Aim of the task: Please set down every line of the records below exactly, without the pictures.

Recorded data:
══════════════════════════════

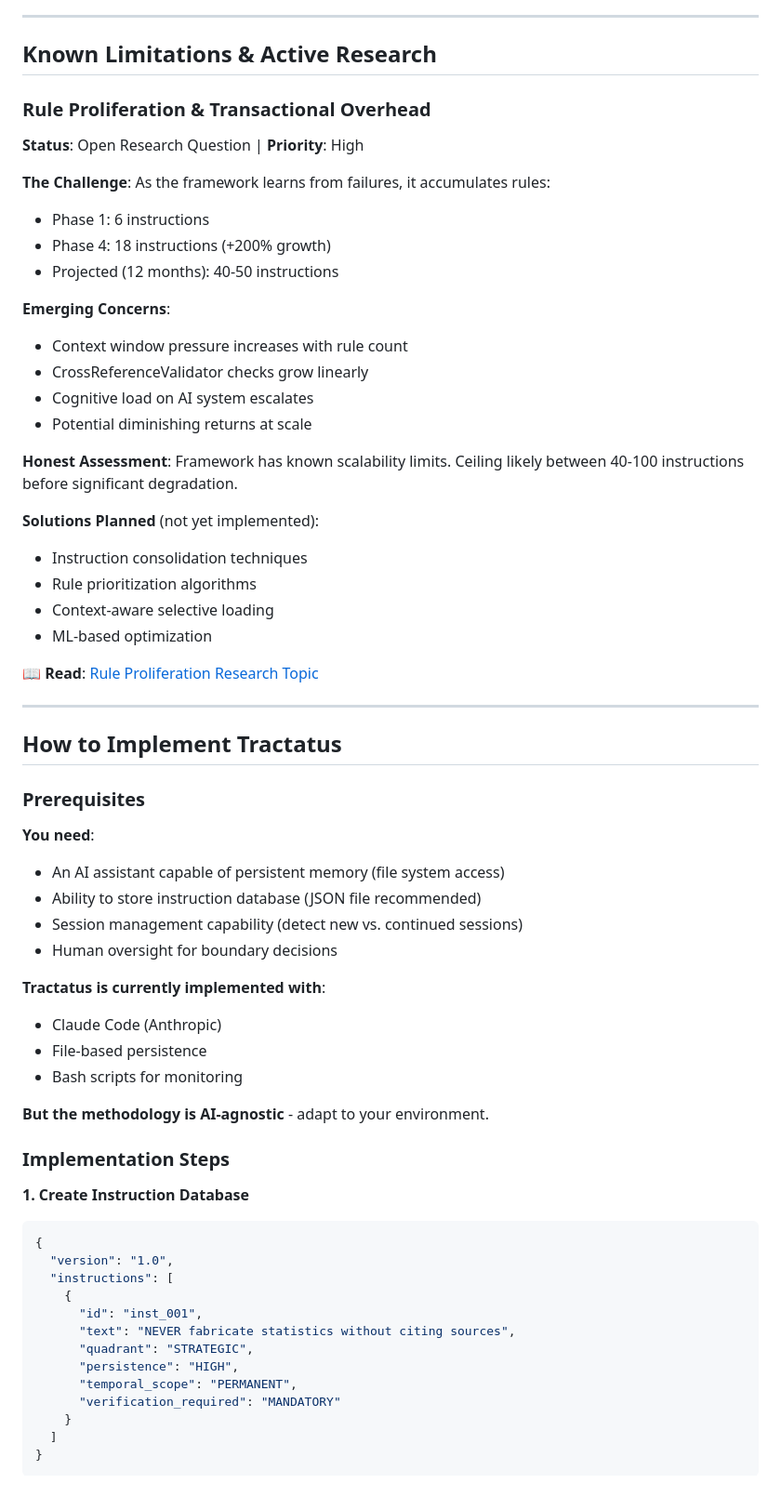
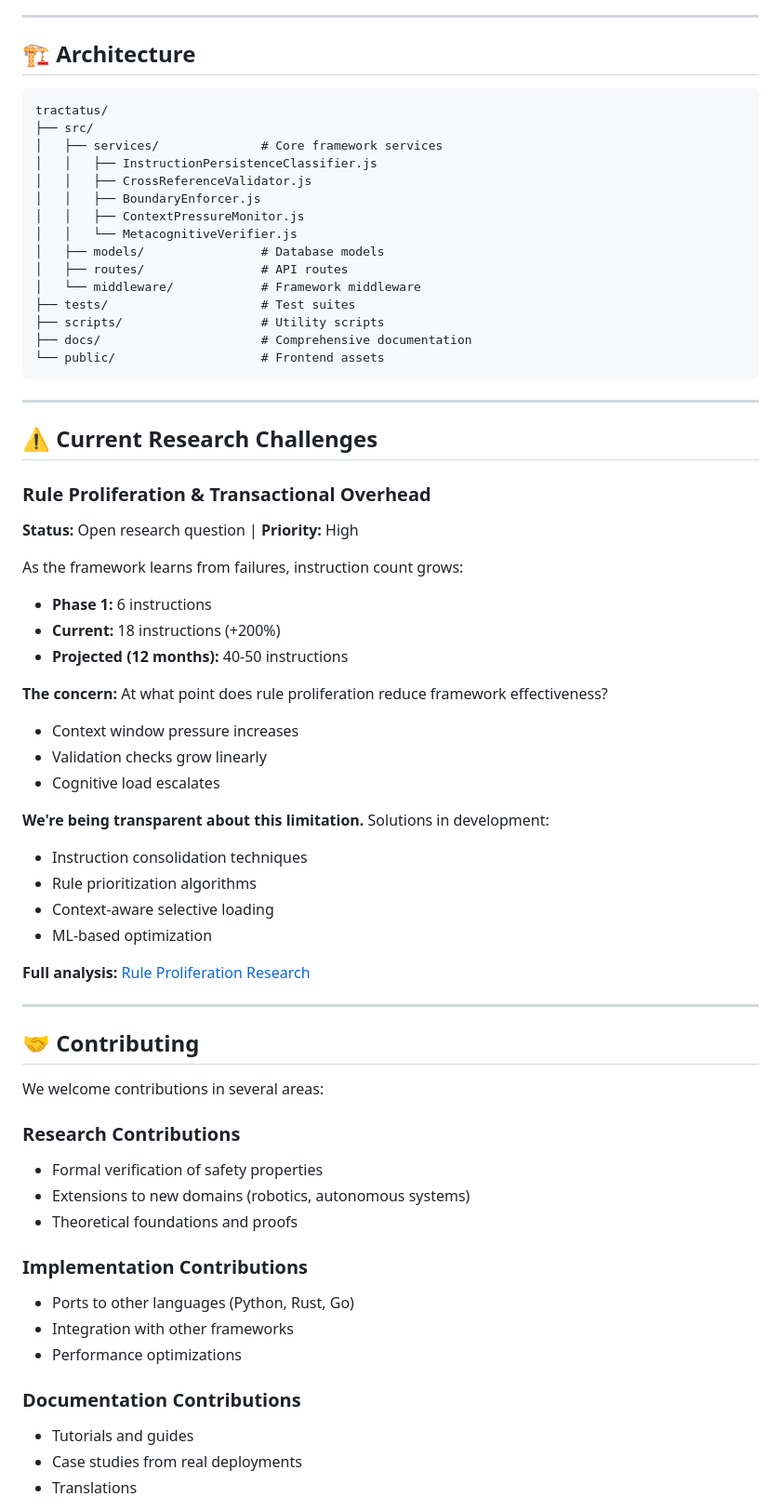
Before and after one commit to AgenticGovernance/tractatus-framework, a Markdown page: README.md, the part around one of its changes. Shown at 93% size. Drawn GitHub-style; blank space fills up the shorter version.

````diff
--- a/README.md
+++ b/README.md
@@ -164,69 +234,71 @@ Tractatus consists of five core governance components:
 
 ---
 
-## Known Limitations & Active Research
+## 🏗️ Architecture
+
+```
+tractatus/
+├── src/
+│   ├── services/              # Core framework services
+│   │   ├── InstructionPersistenceClassifier.js
+│   │   ├── CrossReferenceValidator.js
+│   │   ├── BoundaryEnforcer.js
+│   │   ├── ContextPressureMonitor.js
+│   │   └── MetacognitiveVerifier.js
+│   ├── models/                # Database models
+│   ├── routes/                # API routes
+│   └── middleware/            # Framework middleware
+├── tests/                     # Test suites
+├── scripts/                   # Utility scripts
+├── docs/                      # Comprehensive documentation
+└── public/                    # Frontend assets
+```
+
+---
+
+## ⚠️ Current Research Challenges
 
 ### Rule Proliferation & Transactional Overhead
 
-**Status**: Open Research Question | **Priority**: High
+**Status:** Open research question | **Priority:** High
 
-**The Challenge**: As the framework learns from failures, it accumulates rules:
-- Phase 1: 6 instructions
-- Phase 4: 18 instructions (+200% growth)
-- Projected (12 months): 40-50 instructions
+As the framework learns from failures, instruction count grows:
+- **Phase 1:** 6 instructions
+- **Current:** 18 instructions (+200%)
+- **Projected (12 months):** 40-50 instructions
 
-**Emerging Concerns**:
-- Context window pressure increases with rule count
-- CrossReferenceValidator checks grow linearly
-- Cognitive load on AI system escalates
-- Potential diminishing returns at scale
+**The concern:** At what point does rule proliferation reduce framework effectiveness?
 
-**Honest Assessment**: Framework has known scalability limits. Ceiling likely between 40-100 instructions before significant degradation.
+- Context window pressure increases
+- Validation checks grow linearly
+- Cognitive load escalates
 
-**Solutions Planned** (not yet implemented):
+**We're being transparent about this limitation.** Solutions in development:
 - Instruction consolidation techniques
 - Rule prioritization algorithms
 - Context-aware selective loading
 - ML-based optimization
 
-📖 **Read**: [Rule Proliferation Research Topic](docs/research/rule-proliferation-and-transactional-overhead.md)
+**Full analysis:** [Rule Proliferation Research](docs/research/rule-proliferation-and-transactional-overhead.md)
 
 ---
 
-## How to Implement Tractatus
+## 🤝 Contributing
 
-### Prerequisites
+We welcome contributions in several areas:
 
-**You need**:
-- An AI assistant capable of persistent memory (file system access)
-- Ability to store instruction database (JSON file recommended)
-- Session management capability (detect new vs. continued sessions)
-- Human oversight for boundary decisions
+### Research Contributions
+- Formal verification of safety properties
+- Extensions to new domains (robotics, autonomous systems)
+- Theoretical foundations and proofs
 
-**Tractatus is currently implemented with**:
-- Claude Code (Anthropic)
-- File-based persistence
-- Bash scripts for monitoring
+### Implementation Contributions
+- Ports to other languages (Python, Rust, Go)
+- Integration with other frameworks
+- Performance optimizations
 
-**But the methodology is AI-agnostic** - adapt to your environment.
+### Documentation Contributions
+- Tutorials and guides
+- Case studies from real deployments
+- Translations
 
-### Implementation Steps
-
-**1. Create Instruction Database**
-
-```json
-{
-  "version": "1.0",
-  "instructions": [
-    {
-      "id": "inst_001",
-      "text": "NEVER fabricate statistics without citing sources",
-      "quadrant": "STRATEGIC",
-      "persistence": "HIGH",
-      "temporal_scope": "PERMANENT",
-      "verification_required": "MANDATORY"
-    }
-  ]
-}
-```
-
````
Also changed, not shown: other parts of README.md (+218 -293 lines), docs/case-studies/pre-publication-audit-oct-2025.md (+4 -4 lines).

══════════════════════════════

Expected output:
Before and after one commit to AgenticGovernance/tractatus-framework, a Markdown page: README.md, the part around one of its changes. Shown at 93% size. Drawn GitHub-style; blank space fills up the shorter version.

````diff
--- a/README.md
+++ b/README.md
@@ -164,69 +234,71 @@ Tractatus consists of five core governance components:
 
 ---
 
-## Known Limitations & Active Research
+## 🏗️ Architecture
+
+```
+tractatus/
+├── src/
+│   ├── services/              # Core framework services
+│   │   ├── InstructionPersistenceClassifier.js
+│   │   ├── CrossReferenceValidator.js
+│   │   ├── BoundaryEnforcer.js
+│   │   ├── ContextPressureMonitor.js
+│   │   └── MetacognitiveVerifier.js
+│   ├── models/                # Database models
+│   ├── routes/                # API routes
+│   └── middleware/            # Framework middleware
+├── tests/                     # Test suites
+├── scripts/                   # Utility scripts
+├── docs/                      # Comprehensive documentation
+└── public/                    # Frontend assets
+```
+
+---
+
+## ⚠️ Current Research Challenges
 
 ### Rule Proliferation & Transactional Overhead
 
-**Status**: Open Research Question | **Priority**: High
+**Status:** Open research question | **Priority:** High
 
-**The Challenge**: As the framework learns from failures, it accumulates rules:
-- Phase 1: 6 instructions
-- Phase 4: 18 instructions (+200% growth)
-- Projected (12 months): 40-50 instructions
+As the framework learns from failures, instruction count grows:
+- **Phase 1:** 6 instructions
+- **Current:** 18 instructions (+200%)
+- **Projected (12 months):** 40-50 instructions
 
-**Emerging Concerns**:
-- Context window pressure increases with rule count
-- CrossReferenceValidator checks grow linearly
-- Cognitive load on AI system escalates
-- Potential diminishing returns at scale
+**The concern:** At what point does rule proliferation reduce framework effectiveness?
 
-**Honest Assessment**: Framework has known scalability limits. Ceiling likely between 40-100 instructions before significant degradation.
+- Context window pressure increases
+- Validation checks grow linearly
+- Cognitive load escalates
 
-**Solutions Planned** (not yet implemented):
+**We're being transparent about this limitation.** Solutions in development:
 - Instruction consolidation techniques
 - Rule prioritization algorithms
 - Context-aware selective loading
 - ML-based optimization
 
-📖 **Read**: [Rule Proliferation Research Topic](docs/research/rule-proliferation-and-transactional-overhead.md)
+**Full analysis:** [Rule Proliferation Research](docs/research/rule-proliferation-and-transactional-overhead.md)
 
 ---
 
-## How to Implement Tractatus
+## 🤝 Contributing
 
-### Prerequisites
+We welcome contributions in several areas:
 
-**You need**:
-- An AI assistant capable of persistent memory (file system access)
-- Ability to store instruction database (JSON file recommended)
-- Session management capability (detect new vs. continued sessions)
-- Human oversight for boundary decisions
+### Research Contributions
+- Formal verification of safety properties
+- Extensions to new domains (robotics, autonomous systems)
+- Theoretical foundations and proofs
 
-**Tractatus is currently implemented with**:
-- Claude Code (Anthropic)
-- File-based persistence
-- Bash scripts for monitoring
+### Implementation Contributions
+- Ports to other languages (Python, Rust, Go)
+- Integration with other frameworks
+- Performance optimizations
 
-**But the methodology is AI-agnostic** - adapt to your environment.
+### Documentation Contributions
+- Tutorials and guides
+- Case studies from real deployments
+- Translations
 
-### Implementation Steps
-
-**1. Create Instruction Database**
-
-```json
-{
-  "version": "1.0",
-  "instructions": [
-    {
-      "id": "inst_001",
-      "text": "NEVER fabricate statistics without citing sources",
-      "quadrant": "STRATEGIC",
-      "persistence": "HIGH",
-      "temporal_scope": "PERMANENT",
-      "verification_required": "MANDATORY"
-    }
-  ]
-}
-```
-
````
Also changed, not shown: other parts of README.md (+218 -293 lines), docs/case-studies/pre-publication-audit-oct-2025.md (+4 -4 lines).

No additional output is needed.